Ms Foo Mee Har: To ask the Prime Minister (a) what has been the progress made by Singapore banks in combating money laundering over the last 10 years; (b) what has been the effectiveness of suspicious transaction reports filed by Singapore's financial institutions in detecting illicit activities; and (c) how well does Singapore collaborate with overseas authorities to seize such funds and disrupt criminal activities.
1. MAS shared in a written reply to questions 101 and 102 appearing in the Order Paper for the sitting on 5 October 2020, on how banks in Singapore have improved their anti-money laundering (AML) controls over the years, under MAS’ close supervision.
2. Suspicious transactions reports (STRs) filed by Singapore’s financial institutions are an important part of these controls. The volume of STRs has increased significantly, from 12,000 in 2010 to 32,000 in 2019, a positive development. Of the STRs filed in 2019, 13% directly led to initiation of or supported investigations. In a recent case, Police successfully uncovered and prosecuted an insider fraud involving more than $1.9 million, pursuant to a STR filed by a bank.
3. Our law enforcement agencies have close working relationships with their foreign counterparts. We have collaborated in several complex transnational investigations to intercept criminal proceeds, disrupt the criminal syndicates and bring the criminals to justice.

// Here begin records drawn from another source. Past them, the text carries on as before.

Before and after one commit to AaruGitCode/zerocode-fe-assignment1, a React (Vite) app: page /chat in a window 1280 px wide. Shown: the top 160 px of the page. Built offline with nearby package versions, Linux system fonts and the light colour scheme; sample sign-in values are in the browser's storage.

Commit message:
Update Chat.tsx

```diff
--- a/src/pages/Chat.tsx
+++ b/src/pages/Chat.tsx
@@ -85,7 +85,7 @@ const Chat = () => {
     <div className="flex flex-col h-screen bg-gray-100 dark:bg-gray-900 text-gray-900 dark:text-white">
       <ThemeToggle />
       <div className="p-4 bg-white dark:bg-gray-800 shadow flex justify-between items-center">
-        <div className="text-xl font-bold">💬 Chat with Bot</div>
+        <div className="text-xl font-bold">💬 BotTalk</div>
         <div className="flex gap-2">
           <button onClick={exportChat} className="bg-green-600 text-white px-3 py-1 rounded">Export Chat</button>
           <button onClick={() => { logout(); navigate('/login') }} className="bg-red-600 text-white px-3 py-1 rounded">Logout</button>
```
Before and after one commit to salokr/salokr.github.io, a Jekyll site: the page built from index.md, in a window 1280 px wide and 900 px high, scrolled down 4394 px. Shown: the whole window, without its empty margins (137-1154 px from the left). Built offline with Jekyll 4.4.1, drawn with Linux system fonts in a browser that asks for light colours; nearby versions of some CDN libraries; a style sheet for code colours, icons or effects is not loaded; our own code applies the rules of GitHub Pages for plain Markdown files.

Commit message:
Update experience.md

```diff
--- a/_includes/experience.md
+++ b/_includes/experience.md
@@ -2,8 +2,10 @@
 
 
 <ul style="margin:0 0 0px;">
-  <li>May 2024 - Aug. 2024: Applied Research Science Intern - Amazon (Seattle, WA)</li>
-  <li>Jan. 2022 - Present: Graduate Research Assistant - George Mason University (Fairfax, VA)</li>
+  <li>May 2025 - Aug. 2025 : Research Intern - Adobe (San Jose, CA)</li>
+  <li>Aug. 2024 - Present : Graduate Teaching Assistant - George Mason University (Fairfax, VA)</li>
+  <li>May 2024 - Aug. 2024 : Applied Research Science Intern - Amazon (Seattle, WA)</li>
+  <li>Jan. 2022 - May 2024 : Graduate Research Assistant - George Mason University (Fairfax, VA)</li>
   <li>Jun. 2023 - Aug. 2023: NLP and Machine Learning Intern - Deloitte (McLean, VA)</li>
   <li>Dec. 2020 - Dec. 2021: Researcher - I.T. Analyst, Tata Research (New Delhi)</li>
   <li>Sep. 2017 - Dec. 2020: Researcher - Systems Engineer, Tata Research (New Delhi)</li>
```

4. In March 2020, the Police seized more than $6.4 million in a transnational money laundering case related to Covid-19 medical supplies, within one day of receiving the intelligence. In 2018, the Police returned more than $27 million in criminal proceeds to the Chinese authorities. These monies were linked to one of the biggest Ponzi schemes in China, which saw 1.15 million investors cheated out of $7 billion. These seizures were the result of Police’s money laundering investigations.
5. Since 2017, the Police have also conducted more than 10 joint operations with their overseas counterparts, in jurisdictions such as Malaysia, Hong Kong, Macau and China, to disrupt criminal syndicates conducting online scams targeting Singapore residents and laundering their ill-gotten gains out of Singapore. These operations resulted in the arrest of more than 120 syndicate members worldwide, with 7 extradited to Singapore for criminal prosecution.